Yelling Man and Cell Phone Posse

One could place the border between the real world and the university world on the intersection of Macdonald and West Broadway in Kitsilano. Beyond the small, yet curiously lively Kitsilano Public library branch, the landscape changes noticably. The high-priced and au courant Apple iPod stores and maternity wear boutiques begin to give way to the esoteric and arcane second-hand bookstores and rustic independent coffee shops. The street is groved in deciduous trees, contrary to barren skies of just East of the library. It was there that I met the Yelling man and the Cell Phone Posse.

The Yelling Man was openly schizophrenic, with not even a cell phone headset to cover for himself. He didn’t look like a crazy homeless person from say, 10 meters. He was clean shaven, and with the ratty clothes he might have been mistaken for a contractor. However, his use of the words mother, god, and some colorful metaphors in even more colorful combinations let an last vestiges of a sane facade drop like a sack of hammers.

Like any good Vancouverite, I kept my distance, lest I become the subject of his curses or (heaven forbid) get asked for change.

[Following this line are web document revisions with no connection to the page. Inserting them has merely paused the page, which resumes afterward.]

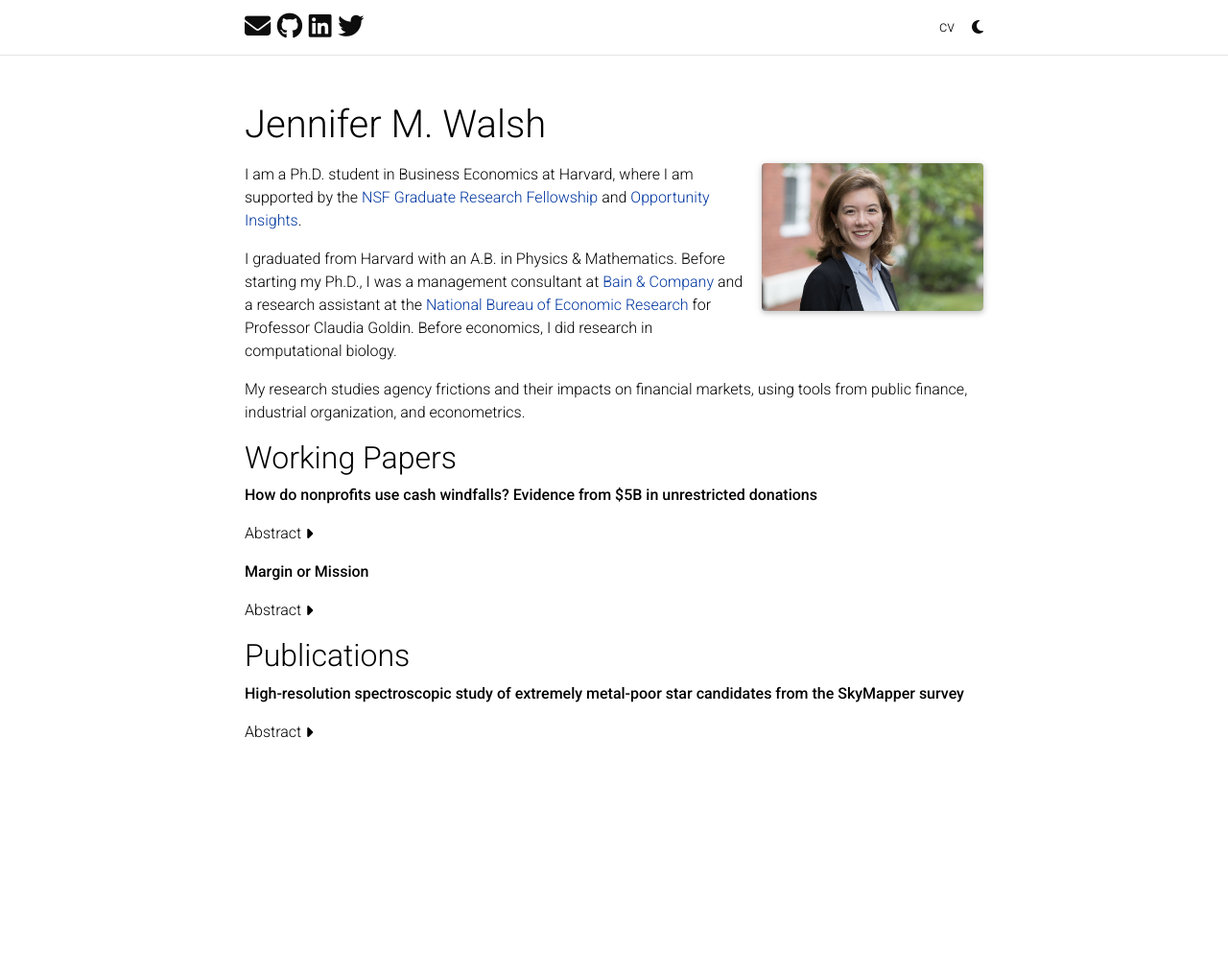
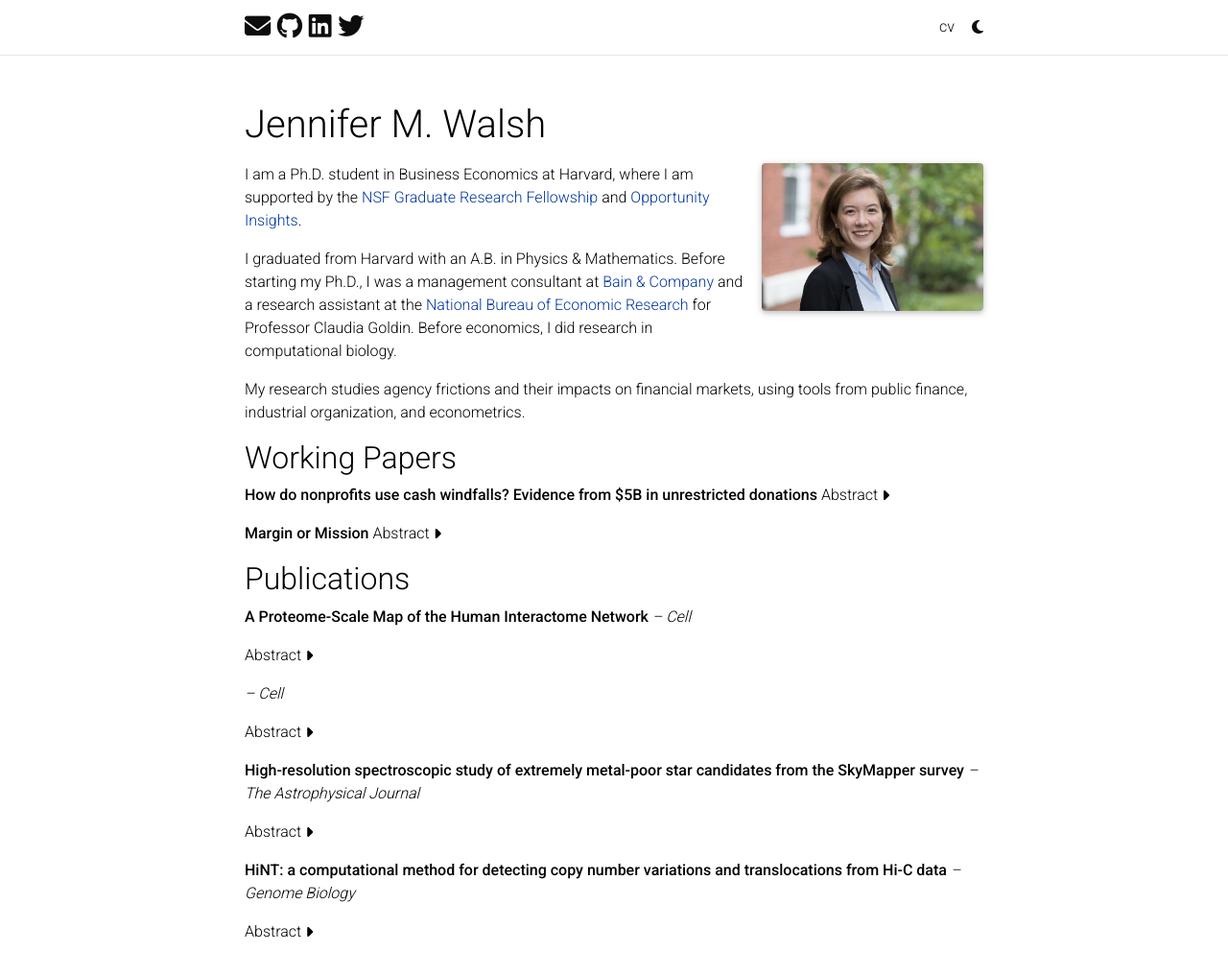
Before and after one commit to walshjm3/walshjm3.github.io, a Jekyll site: the page built from index.md, in a window 1280 px wide and 1069 px high. Shown: the top 1016 px of the window at 96% size. Built offline with Jekyll 4.4.1, drawn with Linux system fonts in a browser that asks for light colours; full-size pictures stand in for the smaller copies a plugin makes; comment, search, counter and statistics services are not loaded; a style sheet for code colours, icons or effects is not loaded.

Commit message:
add more paper details

```diff
--- /dev/null
+++ b/_publications/paper1_cell.yml
@@ -0,0 +1,5 @@
+---
+id: 1
+journal: "Cell"
+year: 2014
+---
--- a/_working/paper2.yml
+++ b/_working/paper2.yml
@@ -3,5 +3,5 @@
 title: "Margin or Mission"
 coauthors: Nagisa Tadjfar
 abstract: "Abstract text here."
-link: "https://example.com/paper1.pdf"
+#link: "https://example.com/paper1.pdf"
 ---
--- a/index.md
+++ b/index.md
@@ -24,10 +24,6 @@
   {% if paper.authors %}
     <span> (with {{ paper.authors }})</span>
   {% endif %}
-</p>
-
-<!-- Toggle for Abstract -->
-<p>
   <a
     class="d-inline-flex align-items-center collapsed"
     style="color: black; text-decoration: none; cursor: pointer;"
```
Also changed, not shown: _publications/paper0.yml (added, +8 -0 lines), _publications/paper3.yml (+7 -2 lines), _publications/paper_hint.yml (added, +10 -0 lines).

But as the good fellow was swearing away a blue streak, I came across a group of what looked like university students gathered in front of the Bank of Montreal, eagerly awaitng a call from a friend/ride/drug hookup. In this lonely street, in this groved hideaway, I realized something as I stood between the Yelling Man and the Cell Phone Posse.

Those kids were planning on not only leaving the front door of the bank, they were gone period once they pushed out their degrees. The Yelling Man probably had a right to be angry, hampered by his poverty and the sounds of voices no one else can hear. The street of West Broadway beyond Mcdonald is proud despite its delapidated state. Situated on the edge of one of the most prestigious universities in the country, in the heart of the greatest city in the world. Wonders are passim in shops and kiosks specialized to points of oddity and mystery. Still, the torn concert and weight loss bills lining the street posts, along with the odd mildewy odor that wafts through on hot day, connotate the hubris of the place. It seems like it was built on a lark, as an insult to an overbearing parent. Like the cell phone posse, it was temporary, gone with the breath of a lease rate hike. With posse gone, no one would deign to shop at the second-hand bookstores and indie coffee shops when faced the the Chapter/Starbucks Chimera of the outside world. The Yelling Man would be all that remained, wandering up and down the streets, screaming at his imaginary betters.

The loss of the unusual is great tragedy. It symbolizes a want taken to the extreme, a kind of superiority formed by not being this or that thing. I’m not the Kistilano chamber of commerce. Perhaps the cycle of post-graduate business ventures has been going on for decades. If so, it has and will be maintained by those who are not the Yelling Man or the Cell Phone Posse, who are neither stagnant nor transient. These people are involved, they exist, and therefore the shops exist.